  • India’s foreign policy formulations on China and Pakistan need no longer be considered as separate instead one hyphenated strategic entity.
  • Time for India to join hands with Japan, US and EU to promote alternatives to Chinese economic exploitation.
  • India should aggressively pursue ‘Cotton Route’, Project Mausam and Spice Route to strengthen economic ties between countries in the Indian Ocean rim.
  • Bring into action planned strategic Asia Africa Growth Corridor with the help of Japan.
  • Quad Grouping should be made more effective to play important role in the Indian ocean security.
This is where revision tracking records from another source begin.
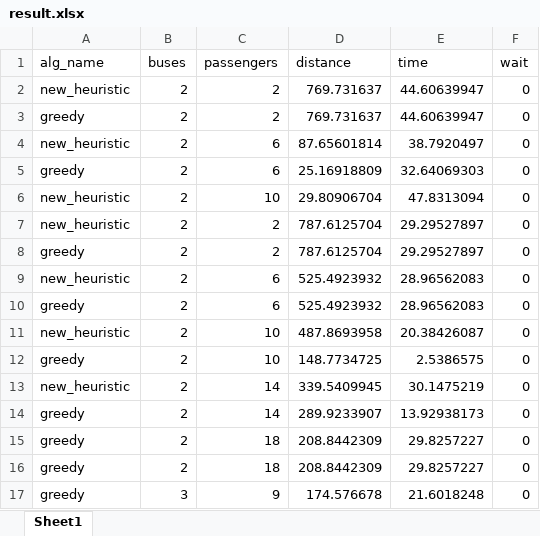
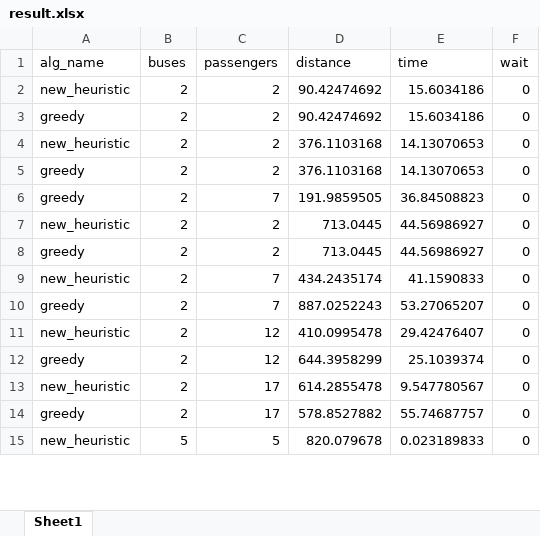
Before and after one commit to Amasterman/Public_sim_, an Excel workbook: hueristics_and_routing/heuristitcs/result.xlsx, sheet Sheet1, drawn as a sheet; only a part is shown; values as stored, in another font and other column widths than the file's, no borders; removed rows and columns are numbered as before the commit, all else as after; the diff covers the shown part only; the diff names each change by its address in the sheet, - before the commit and + after, or states it on an @@ line.

```diff
--- a/hueristics_and_routing/heuristitcs/result.xlsx (sheet Sheet1)
+++ b/hueristics_and_routing/heuristitcs/result.xlsx (sheet Sheet1)
-D2:D3 (distance): 769.731637
+D2:D3 (distance): 90.42474692
-E2:E3 (time): 44.60639947
+E2:E3 (time): 15.6034186
-C4:C5 (passengers): 6
+C4:C5 (passengers): 2
-D4 (distance): 87.65601814
+D4 (distance): 376.1103168
-E4 (time): 38.7920497
+E4 (time): 14.13070653
-D5 (distance): 25.16918809
+D5 (distance): 376.1103168
-E5 (time): 32.64069303
+E5 (time): 14.13070653
-row 6: new_heuristic | 2 | 10 | 29.80906704 | 47.8313094 | 0
+row 6: greedy | 2 | 7 | 191.9859505 | 36.84508823 | 0
-D7:D8 (distance): 787.6125704
+D7:D8 (distance): 713.0445
-E7:E8 (time): 29.29527897
+E7:E8 (time): 44.56986927
-C9:C10 (passengers): 6
+C9:C10 (passengers): 7
-D9 (distance): 525.4923932
+D9 (distance): 434.2435174
-E9 (time): 28.96562083
+E9 (time): 41.1590833
-D10 (distance): 525.4923932
+D10 (distance): 887.0252243
-E10 (time): 28.96562083
+E10 (time): 53.27065207
-C11:C12 (passengers): 10
+C11:C12 (passengers): 12
-D11 (distance): 487.8693958
+D11 (distance): 410.0995478
-E11 (time): 20.38426087
+E11 (time): 29.42476407
-D12 (distance): 148.7734725
+D12 (distance): 644.3958299
-E12 (time): 2.5386575
+E12 (time): 25.1039374
-C13:C14 (passengers): 14
+C13:C14 (passengers): 17
-D13 (distance): 339.5409945
+D13 (distance): 614.2855478
-E13 (time): 30.1475219
+E13 (time): 9.547780567
-D14 (distance): 289.9233907
+D14 (distance): 578.8527882
-E14 (time): 13.92938173
+E14 (time): 55.74687757
-row 15: greedy | 2 | 18 | 208.8442309 | 29.8257227 | 0
-row 16: greedy | 2 | 18 | 208.8442309 | 29.8257227 | 0
-row 17: greedy | 3 | 9 | 174.576678 | 21.6018248 | 0
+row 15: new_heuristic | 5 | 5 | 820.079678 | 0.023189833 | 0
```
Also changed, not shown: 8 added rows, 43 removed rows and 51 edited cells elsewhere in this sheet, 5 other files.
  • Wuhan and Mamalapuram like summits should continue to ease the tension between India and China.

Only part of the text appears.